• **What the task asks**
Reproduce all of the data that follows, character for character.

• **Records to process**
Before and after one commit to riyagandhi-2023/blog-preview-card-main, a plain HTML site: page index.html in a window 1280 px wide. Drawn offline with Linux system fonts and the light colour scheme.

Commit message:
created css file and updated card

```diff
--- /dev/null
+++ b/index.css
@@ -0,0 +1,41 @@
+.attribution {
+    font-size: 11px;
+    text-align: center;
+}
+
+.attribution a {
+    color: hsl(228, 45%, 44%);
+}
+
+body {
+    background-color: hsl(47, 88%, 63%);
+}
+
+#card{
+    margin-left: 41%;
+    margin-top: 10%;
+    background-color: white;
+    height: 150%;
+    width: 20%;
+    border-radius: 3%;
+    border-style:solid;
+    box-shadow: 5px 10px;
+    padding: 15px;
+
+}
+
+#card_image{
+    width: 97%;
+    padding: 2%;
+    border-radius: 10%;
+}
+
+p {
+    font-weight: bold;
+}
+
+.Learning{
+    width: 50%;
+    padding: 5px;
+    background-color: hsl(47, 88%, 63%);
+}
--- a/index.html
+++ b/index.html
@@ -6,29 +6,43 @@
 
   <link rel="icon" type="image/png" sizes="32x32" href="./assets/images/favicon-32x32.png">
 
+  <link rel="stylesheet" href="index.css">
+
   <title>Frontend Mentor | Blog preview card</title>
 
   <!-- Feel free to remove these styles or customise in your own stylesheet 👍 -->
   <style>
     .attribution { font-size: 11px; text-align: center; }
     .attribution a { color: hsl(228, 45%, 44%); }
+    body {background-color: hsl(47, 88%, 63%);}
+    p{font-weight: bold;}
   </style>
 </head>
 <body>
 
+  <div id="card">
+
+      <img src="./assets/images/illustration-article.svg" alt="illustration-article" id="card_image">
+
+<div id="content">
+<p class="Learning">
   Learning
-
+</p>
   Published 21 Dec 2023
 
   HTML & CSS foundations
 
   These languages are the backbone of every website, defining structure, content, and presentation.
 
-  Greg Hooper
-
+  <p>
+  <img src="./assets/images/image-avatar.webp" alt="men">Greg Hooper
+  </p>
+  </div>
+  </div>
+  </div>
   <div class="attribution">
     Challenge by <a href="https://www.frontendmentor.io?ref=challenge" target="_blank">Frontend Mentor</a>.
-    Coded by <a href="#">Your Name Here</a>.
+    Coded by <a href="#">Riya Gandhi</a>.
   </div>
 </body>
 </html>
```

• **Reply to the task**
Before and after one commit to riyagandhi-2023/blog-preview-card-main, a plain HTML site: page index.html in a window 1280 px wide. Drawn offline with Linux system fonts and the light colour scheme.

Commit message:
created css file and updated card

```diff
--- /dev/null
+++ b/index.css
@@ -0,0 +1,41 @@
+.attribution {
+    font-size: 11px;
+    text-align: center;
+}
+
+.attribution a {
+    color: hsl(228, 45%, 44%);
+}
+
+body {
+    background-color: hsl(47, 88%, 63%);
+}
+
+#card{
+    margin-left: 41%;
+    margin-top: 10%;
+    background-color: white;
+    height: 150%;
+    width: 20%;
+    border-radius: 3%;
+    border-style:solid;
+    box-shadow: 5px 10px;
+    padding: 15px;
+
+}
+
+#card_image{
+    width: 97%;
+    padding: 2%;
+    border-radius: 10%;
+}
+
+p {
+    font-weight: bold;
+}
+
+.Learning{
+    width: 50%;
+    padding: 5px;
+    background-color: hsl(47, 88%, 63%);
+}
--- a/index.html
+++ b/index.html
@@ -6,29 +6,43 @@
 
   <link rel="icon" type="image/png" sizes="32x32" href="./assets/images/favicon-32x32.png">
 
+  <link rel="stylesheet" href="index.css">
+
   <title>Frontend Mentor | Blog preview card</title>
 
   <!-- Feel free to remove these styles or customise in your own stylesheet 👍 -->
   <style>
     .attribution { font-size: 11px; text-align: center; }
     .attribution a { color: hsl(228, 45%, 44%); }
+    body {background-color: hsl(47, 88%, 63%);}
+    p{font-weight: bold;}
   </style>
 </head>
 <body>
 
+  <div id="card">
+
+      <img src="./assets/images/illustration-article.svg" alt="illustration-article" id="card_image">
+
+<div id="content">
+<p class="Learning">
   Learning
-
+</p>
   Published 21 Dec 2023
 
   HTML & CSS foundations
 
   These languages are the backbone of every website, defining structure, content, and presentation.
 
-  Greg Hooper
-
+  <p>
+  <img src="./assets/images/image-avatar.webp" alt="men">Greg Hooper
+  </p>
+  </div>
+  </div>
+  </div>
   <div class="attribution">
     Challenge by <a href="https://www.frontendmentor.io?ref=challenge" target="_blank">Frontend Mentor</a>.
-    Coded by <a href="#">Your Name Here</a>.
+    Coded by <a href="#">Riya Gandhi</a>.
   </div>
 </body>
 </html>
```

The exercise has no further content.